As soon as we arrived at our houseboat, we were served with freshly cut pineapple to start the journey off. It was just me, Matthew and 3 Indian men on the boat. A man to punt the boat, a chef and a cleaner. Only the chef could speak English so it was really just us. The views were amazing and so was the wildlife. Matthew became obsessed with trying to take photos of the fish eagles swooping for food as they did look stunning. He did finally catch one in the distace, but unfortunately our camera is not that great for distance shots. The food we had on the boat was lovely and we had plenty to go at, i think they cooked double once they saw the size of us!!
After lunch we went from the houseboat on a canoe to explore the backwaters even further and at a quicker pace. We were taken to a village and shown how useful coconuts really are! First we saw a lady spinning rope from the shells of coconuts. These had been soaked in water for 4 months until soft enough to tear up and then be spun into rope. Some of which was clearly used to build our boat. We were then shown to an old loom which used the rope that the lady spun to make door mats from. (there is a small video showing the weaver at work). We also visited a prawn farm and the chef told us that every 6 months they change from breeding prawns to growing rice in the same fields. This is where they decided to have an electricity cable in the middle of a paddy field. We found this quite disturbing, but the Indians have no fear!
The day after we spent at a farm house looking over the backwaters, just to get the most out of our experience.
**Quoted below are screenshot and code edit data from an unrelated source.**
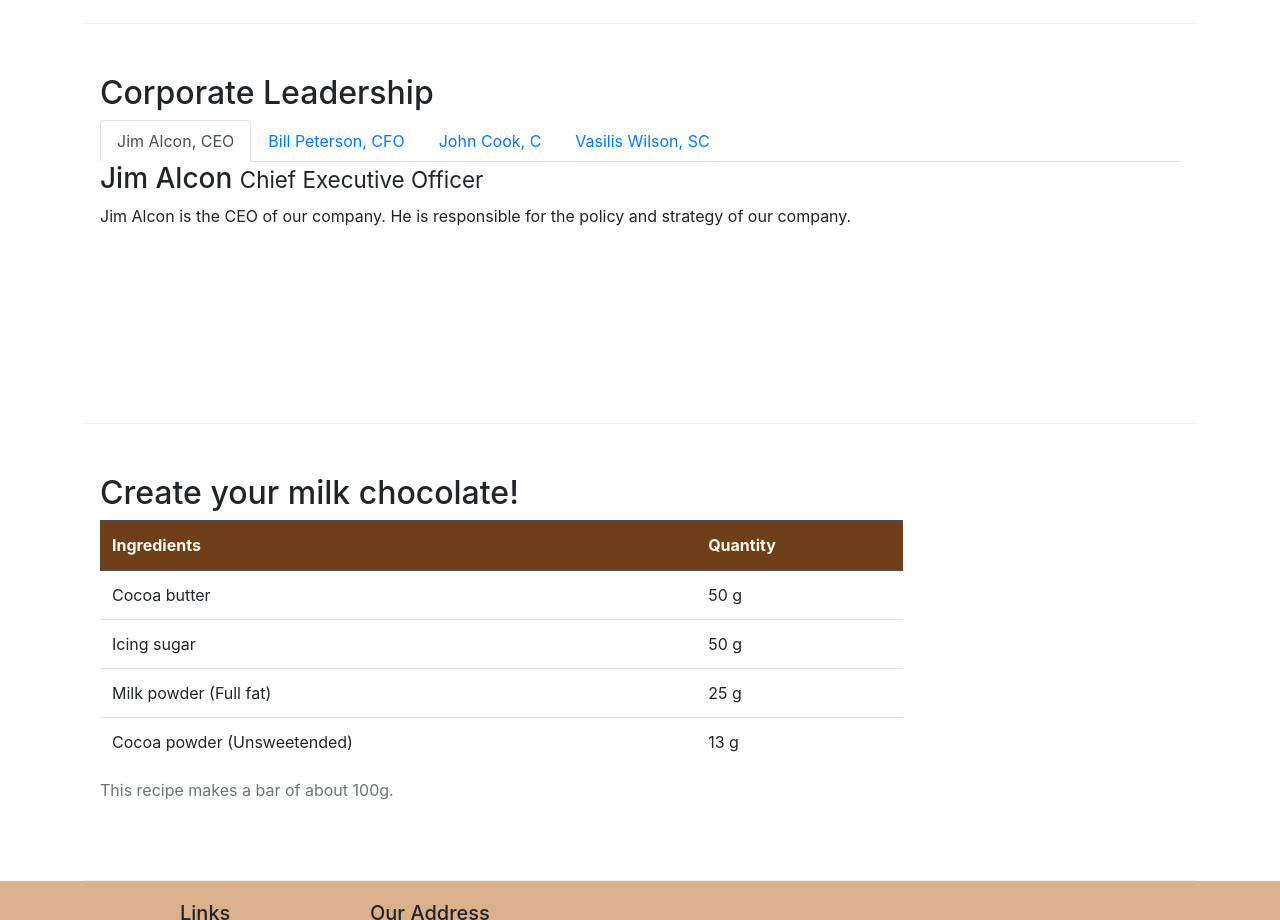
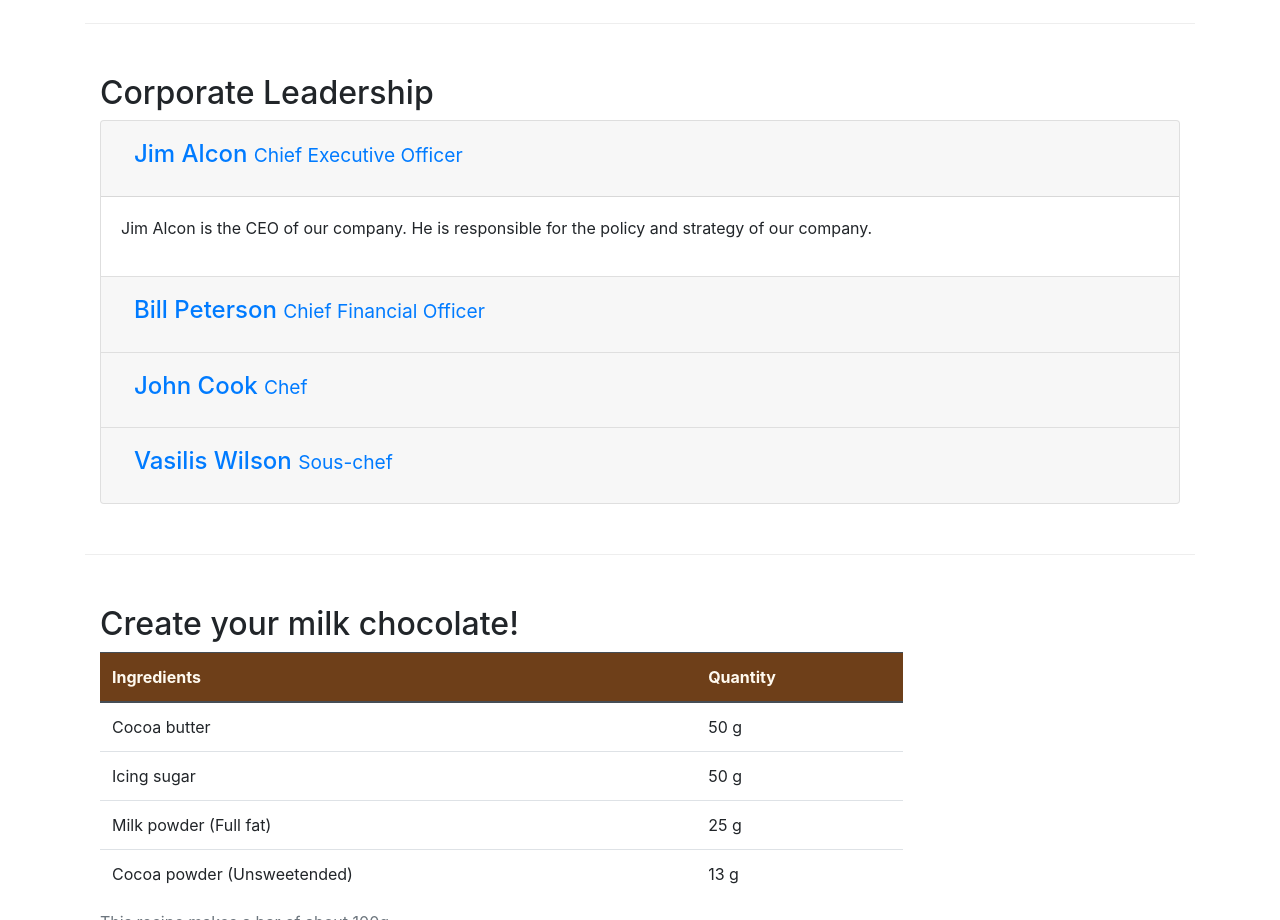
Before and after one commit to pantfil/leChocolat, a website: page aboutus.html in a window 1280 px wide. Shown: the part 820-1740 px from the top of the page. Drawn offline with nearby package versions, Linux system fonts and the light colour scheme.

Commit message:
Accordion

```diff
--- a/aboutus.html
+++ b/aboutus.html
@@ -93,7 +93,7 @@
         <div class="row row-content">
             <div class="col-12">
                 <h2>Corporate Leadership</h2>
-                <ul class="nav nav-tabs">
+                <!-- <ul class="nav nav-tabs">
 
                         <li class="nav-item">
                         <a class="nav-link active" href="#tab1"
@@ -112,22 +112,58 @@
                           data-toggle="tab"> Vasilis Wilson, SC</a>
                       </li>
 
-                </ul>
-            <div class="tab-content">
-                <div role="tabpanel" class="tab-pane fade show active" id="tab1"><h3>Jim Alcon <small>Chief Executive Officer </small></h3>
-                    <p class="d-none d-sm-block">Jim Alcon is the CEO of our company. He is responsible for the policy and strategy of our company. </p>
+                </ul> -->
+
+                <div class="accordion" id="accordion">
+                    <div class="card">
+                        <div class="card-header" id="headingOne">
+                                <button class="btn btn-link" data-toggle="collapse" data-target="#collapseOne" aria-expanded="true" aria-controls="collapseOne">
+                                    <h4>Jim Alcon <small>Chief Executive Officer </small></h4>
+                              </button>
+                         </div>
+                        <div id="collapseOne" class="collapse show" aria-labelledby="headingOne" data-parent="#accordion">
+                            <div class="card-body">
+                                <p >Jim Alcon is the CEO of our company. He is responsible for the policy and strategy of our company. </p>
+                            </div>
+                        </div>
+                    </div>
+                    <div class="card">
+                        <div class="card-header" id="headingTwo">
+                            <button class="btn btn-link collapsed" data-toggle="collapse" data-target="#collapseTwo" aria-expanded="false" aria-controls="collapseTwo">
+                                <h4>Bill Peterson  <small>Chief Financial Officer </small></h4>
+                            </button>
+                        </div>
+                        <div id="collapseTwo" class="collapse" aria-labelledby="headingTwo" data-parent="#accordion">
+                            <div class="card-body">
+                                <p >Bill Peterson is the CFO of our company. He is responsible for all the financial decisions of our company. </p>
+                            </div>
+                        </div>
+                    </div>
+                    <div class="card">
+                        <div class="card-header" id="headingThree">
+                            <button class="btn btn-link collapsed" data-toggle="collapse" data-target="#collapseThree" aria-expanded="false" aria-controls="collapseThree">
+                                <h4>John Cook <small>Chef</small></h4>
+                            </button>
+                        </div>
+                        <div id="collapseThree" class="collapse" aria-labelledby="headingThree" data-parent="#accordion">
+                            <div class="card-body">
+                                <p >Our Chef, John Cook has specialized in the production of chocolates and he has created the receipts for our chocolates. </p>
+                            </div>
+                        </div>
+                    </div>
+                    <div class="card">
+                        <div class="card-header" id="headingFour">
+                            <button class="btn btn-link collapsed" data-toggle="collapse" data-target="#collapseFour" aria-expanded="false" aria-controls="collapseFour">
+                                <h4>Vasilis Wilson  <small>Sous-chef </small></h4>
+                            </button>
+                        </div>
+                        <div id="collapseFour" class="collapse" aria-labelledby="headingFour" data-parent="#accordion">
+                            <div class="card-body">
+                                <p >Vasilis Wilson is well informed of all the current trends in pastry and contributes his innovative ideas in our products. </p>
+                            </div>
+                        </div>
+                    </div>
                 </div>
-                <div role="tabpanel" class="tab-pane fade" id="tab2"> <h3>Bill Peterson  <small>Chief Financial Officer </small></h3>
-                    <p class="d-none d-sm-block">Bill Peterson is the CFO of our company. He is responsible for all the financial decisions of our company. </p>
-                </div>
-                <div role="tabpanel" class="tab-pane fade" id="tab3"> <h3>John Cook <small>Chef</small></h3>
-                    <p class="d-none d-sm-block">Our Chef, John Cook has specialized in the production of chocolates and he has created the receipts for our chocolates. </p>
-                </div>
-
-                <div role="tabpanel" class="tab-pane fade" id="tab4"><h3>Vasilis Wilson  <small>Sous-chef </small></h3>
-                <p class="d-none d-sm-block">Vasilis Wilson is well informed of all the current trends in pastry and contributes his innovative ideas in our products. </p>
-            </div>
-            </div>
             </div>
        </div>
         <div class="row row-content">
```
We didn't really do much here but sit, read, chat and admire the view and the wildlife as there were loads of kingfihers that were extremely bright in colour and looked amazing as they flew.
The pictures say it all.